University lecturers warn of ‘enrolment chaos’ in autumn

Federation says staff left in ‘limbo’ over plans for next academic year

The Government must consult with colleges, staff and students in order to avoid  the threat of “enrolment chaos” in the autumn, according to tthe Irish Federation of University Teachers. Photograph: iStock

The Government must consult with colleges, staff and students in order to avoid the threat of “enrolment chaos” in the autumn, according to tthe Irish Federation of University Teachers. Photograph: iStock

 

The Government must begin consulting with colleges, staff and students in order to avoid escalating uncertainty and the threat of “enrolment chaos” in the autumn, the Irish Federation of University Teachers has warmed .

The federation’s general secretary Joan Donegan said students and university teachers are being left in an “ongoing limbo” amid the uncertainty caused by the coronavirus pandemic.

She called for immediate consultations and engagement with the Department of Education to address this.

“We need clear and detailed discussion on a roadmap from Government on issues like when and how colleges will be allowed to reopen, how national restrictions will affect or inhibit class based teaching government [AND]funding guarantees to ensure staffing levels and colleges remain viable,” Ms Donegan said.

“Over 40,000 students hoping to enter third-level and up to 200,000 students already in the system have currently no idea on when and under what conditions colleges will reopen.”

Staggered

Education sources say there are consultations taking place between the Department and representative groups for higher education such as the Irish Universities Association and the Technological Higher Education Association.

Sources familiar with discussion says the new academic year is likely to get underway on a staggered basis in September, with students attending classes on campus on certain days.

First year students are likely to be enrolled as late as November due to delays in holding the Leaving Cert.

However, no official decisions have been made or communicated to the sector yet.

Ms Donegal said a process of consultation is urgently required and there is an increasing risk that many students will opt out of or defer college, especially when added to the impact of job losses and financial uncertainty for their families.

She said “Government silence to date” means there is an “absence of clarity” on the status of thousands of casually employed and part-time contract staff.

Clarity is also being sought around whether universities will receive emergency support and if funding for research will be included.

This, she said, is “causing uncertainty for thousands of researchers and postgraduate students.”

She said that a detailed analysis published by the ESRI at the start of the pandemic warned of the need for “clarity and certainty about timelines” in dealing with the impact of the public health crisis.

“IFUT is committed to working with the Department of Education, universities, students and all other stakeholders to find and agree solutions to the issues now facing thousands of staff and tens of thousands of young people. The process of discussion and clarification needs to occur without further delay,” she added.

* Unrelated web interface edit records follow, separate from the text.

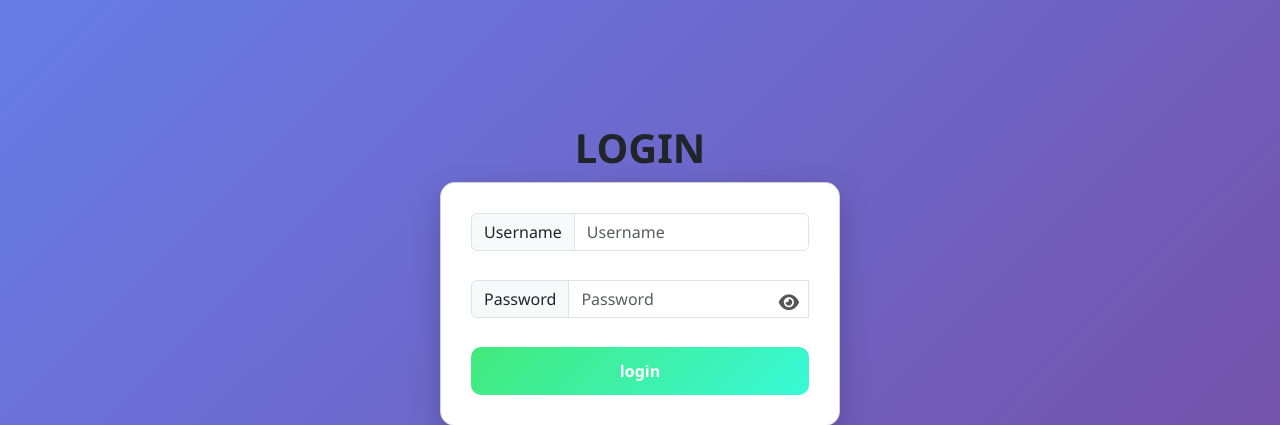
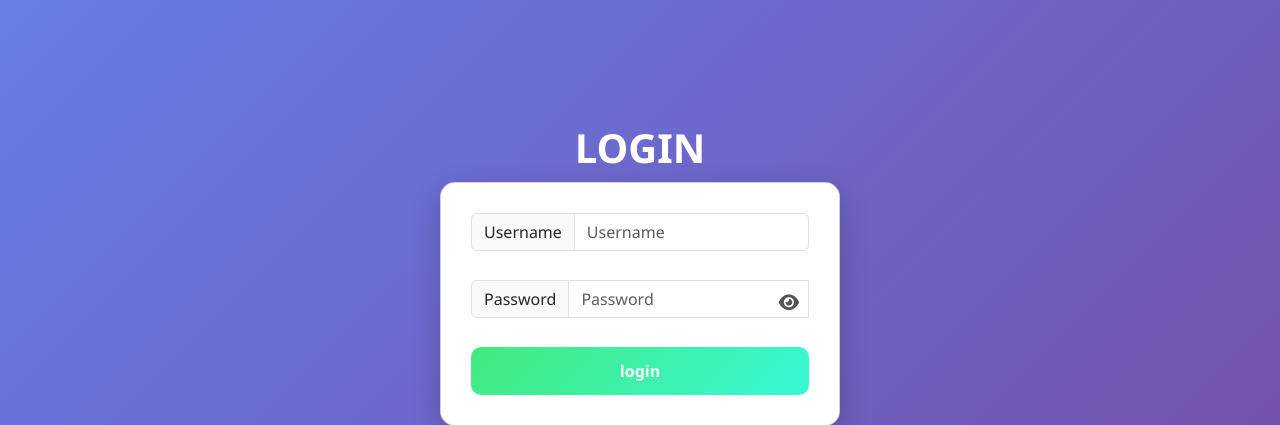
Before and after one commit to Keerthan-17/Eventure, a Django app: page /login in a window 1280 px wide. Shown: the part 63-488 px from the top of the page. Run offline with Django 5.2, Linux system fonts and the light colour scheme.

Commit message:
update font to poppins.

```diff
--- a/static/CSS/login.css
+++ b/static/CSS/login.css
@@ -25,6 +25,7 @@ body {
     text-align: center;
     font-weight: bold;
     margin-bottom: 10px;
+    color: white;
 }
 
 /* Subtitle */
--- a/static/CSS/style.css
+++ b/static/CSS/style.css
@@ -56,7 +56,7 @@
 body {
     margin: 0;
     padding: 0;
-    font-family: 'Segoe UI', sans-serif;
+    font-family: 'Poppins', sans-serif;
     background: #f5f7fb;
 }
 
--- a/templates/base.html
+++ b/templates/base.html
@@ -6,6 +6,8 @@
     <meta charset="UTF-8">
     <meta name="viewport" content="width=device-width, initial-scale=1.0">
     <title>Eventure</title>
+
+    <link href="https://fonts.googleapis.com/css2?family=Poppins:wght@300;400;500;600;700&display=swap" rel="stylesheet">
 
     <!-- Bootstrap -->
     <link href="https://cdn.jsdelivr.net/npm/bootstrap@5.3.6/dist/css/bootstrap.min.css" rel="stylesheet">
```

Funds

Meanwhile, the Government has been warned that up to 14,500 fixed term researchers working on major research projects are fast running out of funds.

In many cases, universities and laboratories are using their grant funding to pay researchers while their labs are closed and their projects paused.

Fianna Fáil’s spokesperson on research James Lawless TD said he has written to the Government to warn of an “imminent crisis” in the research sector.

“There are 14,500 fixed term researchers in Ireland, they are the workhorses of the research sector but at the moment they are on shaky ground,” he said.

“They cannot perform their experiments, work in their laboratories or attend their universities and they also are not eligible for the wage subsidy scheme.”

He said universities and laboratories were doing the right thing in keeping these people employed but warned that their funds were depleting.

“The worry is that when the time comes to get moving on projects again the resources simply won’t be there. Projects which have been ongoing for years, some of which are reaching their crescendo are now at risk of being stopped indefinitely,” he said.

Mr Lawless added that countries which invest heavily in research and development and science, such as South Korea and New Zealand, are “punching above their weight” and spending at least 2.5 per cent and more of GNP on research and development

It was not a coincidence that these countries have also done well in the fight against Covid-19.

He called on the Government to consider making the wage subsidy scheme available for fixed term researchers and boost funding for the sector overall.

“In the longer term an ambitious plan must be put in place to fund the sector,” he added.